SALT LAKE CITY – A Utah wildfire that destroyed 52 homes and left one man dead was caused by arcing between power transmission lines that were built too closely together and sent a surge to the ground that ignited dry grass, a fire investigator said Wednesday.
The central Utah Wood Hollow Fire began June 23 and wasn’t fully contained for 10 days, costing nearly $4 million to fight, according to state officials. Officials said 160 structures total were destroyed.
The 75-square-mile blaze began when winds caused two sets of high-voltage power lines to either touch or swing close enough to each other to create a surge than swept down the poles into dry brush, said Deputy Utah Fire Marshal Troy Mills.
Rocky Mountain Power, which owns the lines, said a thief stripped protective copper wire from its poles that may have prevented the surge.
Mills, however, insisted that even with the copper wire in place, the surge would have easily overwhelmed the protections.

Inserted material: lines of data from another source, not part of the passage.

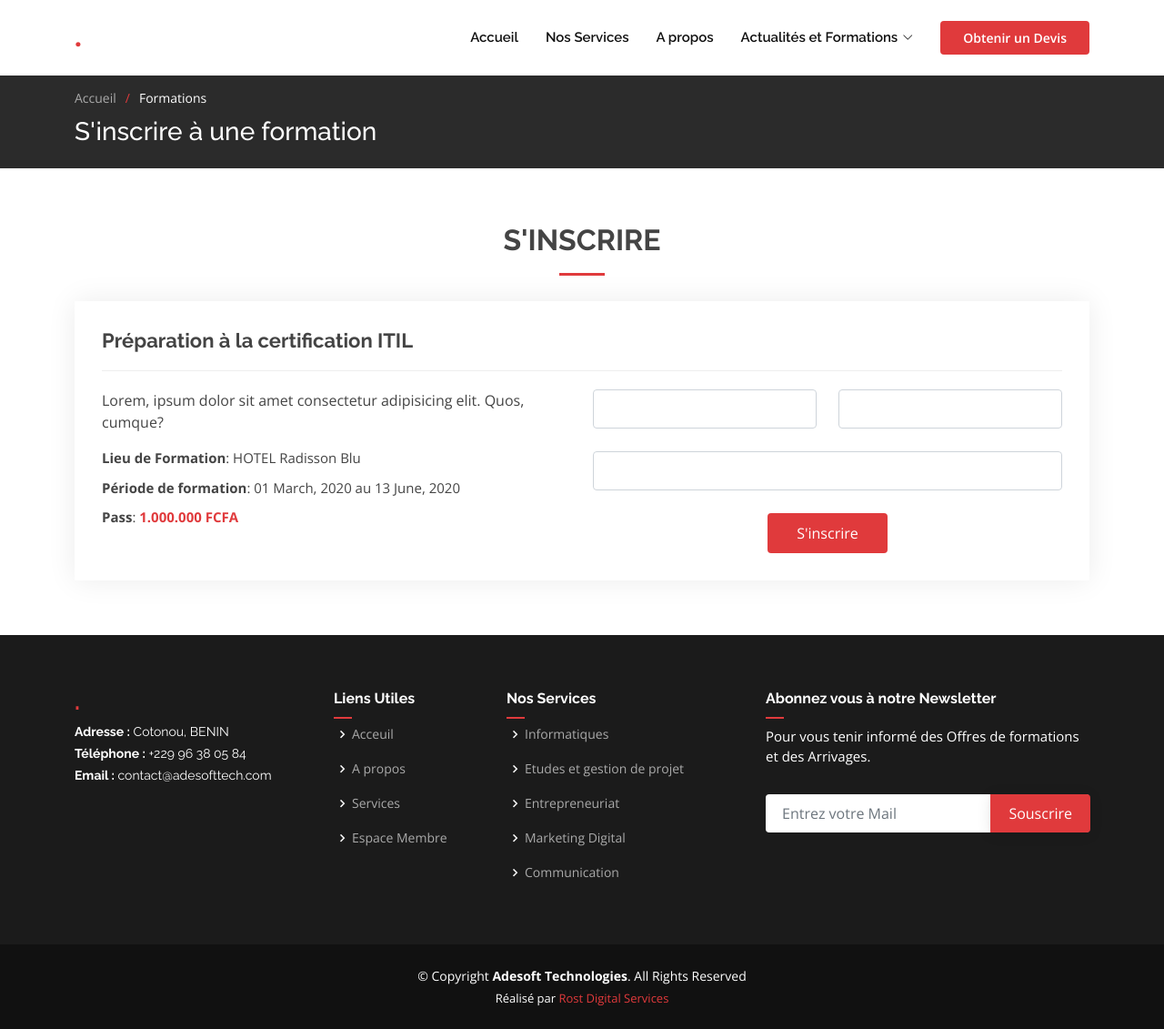
After one commit to roslove44/adesoft, a Symfony app: template templates/training/request.html.twig in a window 1280 px wide. The commit adds this page. Shown: the whole page at 91% size. Run offline with Twig, Linux system fonts and the light colour scheme; the template is opened without the code that fills it, so the values that code supplies are empty; form fields are guessed from the names that the template uses; some libraries are stand-ins or nearby versions.

Commit message:
Request Training

```diff
--- a/templates/main/about.html.twig
+++ b/templates/main/about.html.twig
@@ -10,7 +10,7 @@
         <div class="container">
 
             <ol>
-                <li><a href="index.html">Accueil</a></li>
+                <li><a href="{{path('app_main')}}">Accueil</a></li>
                 <li>A propos</li>
             </ol>
             <h2>A propos | {{company_name}}</h2>
--- a/templates/main/quote.html.twig
+++ b/templates/main/quote.html.twig
@@ -10,7 +10,7 @@
         <div class="container">
 
             <ol>
-                <li><a href="index.html">Accueil</a></li>
+                <li><a href="{{path('app_main')}}">Accueil</a></li>
                 <li>Obtenir un devis</li>
             </ol>
             <h2>{{company_name}}</h2>
--- a/templates/main/service.html.twig
+++ b/templates/main/service.html.twig
@@ -10,7 +10,7 @@
         <div class="container">
 
             <ol>
-                <li><a href="index.html">Accueil</a></li>
+                <li><a href="{{path('app_main')}}">Accueil</a></li>
                 <li>Nos Services</li>
             </ol>
             <h2>Services | {{company_name}}</h2>
--- /dev/null
+++ b/templates/training/request.html.twig
@@ -0,0 +1,76 @@
+{% extends 'base.html.twig' %}
+
+{% block title %}S'inscrire à une formation{% endblock %}
+
+{% block body %}
+<main id="main">
+
+    <!-- ======= Breadcrumbs ======= -->
+    <section class="breadcrumbs">
+        <div class="container">
+
+            <ol>
+                <li><a href="{{path('app_main')}}">Accueil</a></li>
+                <li>Formations</li>
+            </ol>
+            <h2>S'inscrire à une formation</h2>
+
+        </div>
+    </section><!-- End Breadcrumbs -->
+
+    <!-- ======= Contact Section ======= -->
+    <section id="contact" class="contact">
+        <div class="container" data-aos="fade-up">
+            <div class="section-title pb-1">
+                <h2>S'inscrire</h2>
+                <p></p>
+            </div>
+
+            <div class="row" data-aos="fade-up" data-aos-delay="100">
+                <div class="col-12">
+                    <div class="portfolio-details pt-1">
+                        <div class="portfolio-info">
+                            <h3>Préparation à la certification ITIL</h3>
+                            <div class="row">
+                                <div class="col-lg-6">
+                                    <p>
+                                        Lorem, ipsum dolor sit amet consectetur adipisicing elit. Quos, cumque?
+                                    </p>
+                                    <ul>
+                                        <li><strong>Lieu de Formation</strong>: HOTEL Radisson Blu</li>
+                                        <li><strong>Période de formation</strong>: 01 March, 2020 au 13 June, 2020</li>
+                                        <li><strong>Pass</strong>: <a href="#" class="fw-bolder">1.000.000 FCFA</a></li>
+                                    </ul>
+                                </div>
+
+                                <div class="col-lg-6">
+                                    {{form_start(trainingRequestForm)}}
+                                    <div class="php-email-form p-0 shadow-none">
+                                        <div class="row">
+                                            <div class="col-lg-6 form-group">
+                                                {{form_widget(trainingRequestForm.name)}}
+                                            </div>
+                                            <div class="col-lg-6 form-group">
+                                                {{form_widget(trainingRequestForm.tel)}}
+                                            </div>
+                                        </div>
+                                        <div class="form-group">
+                                            {{form_widget(trainingRequestForm.email)}}
+                                        </div>
+                                        <div class="text-center"><button type="submit">S'inscrire</button></div>
+                                    </div>
+                                    {{form_end(trainingRequestForm)}}
+                                </div>
+                            </div>
+
+                        </div>
+                    </div>
+                </div>
+            </div>
+
+        </div>
+    </section>
+    <!-- End Contact Section -->
+
+</main><!-- End #main -->
+{% endblock %}
```
Also changed, not shown: src/Controller/TrainingController.php (+18 -0 lines), src/Form/RequestTrainingType.php (added, +45 -0 lines), templates/training/index.html.twig (+46 -13 lines).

“That is the cause of the fire. There’s some things where you’ve got to take a stand. It is what it is,” Mills said.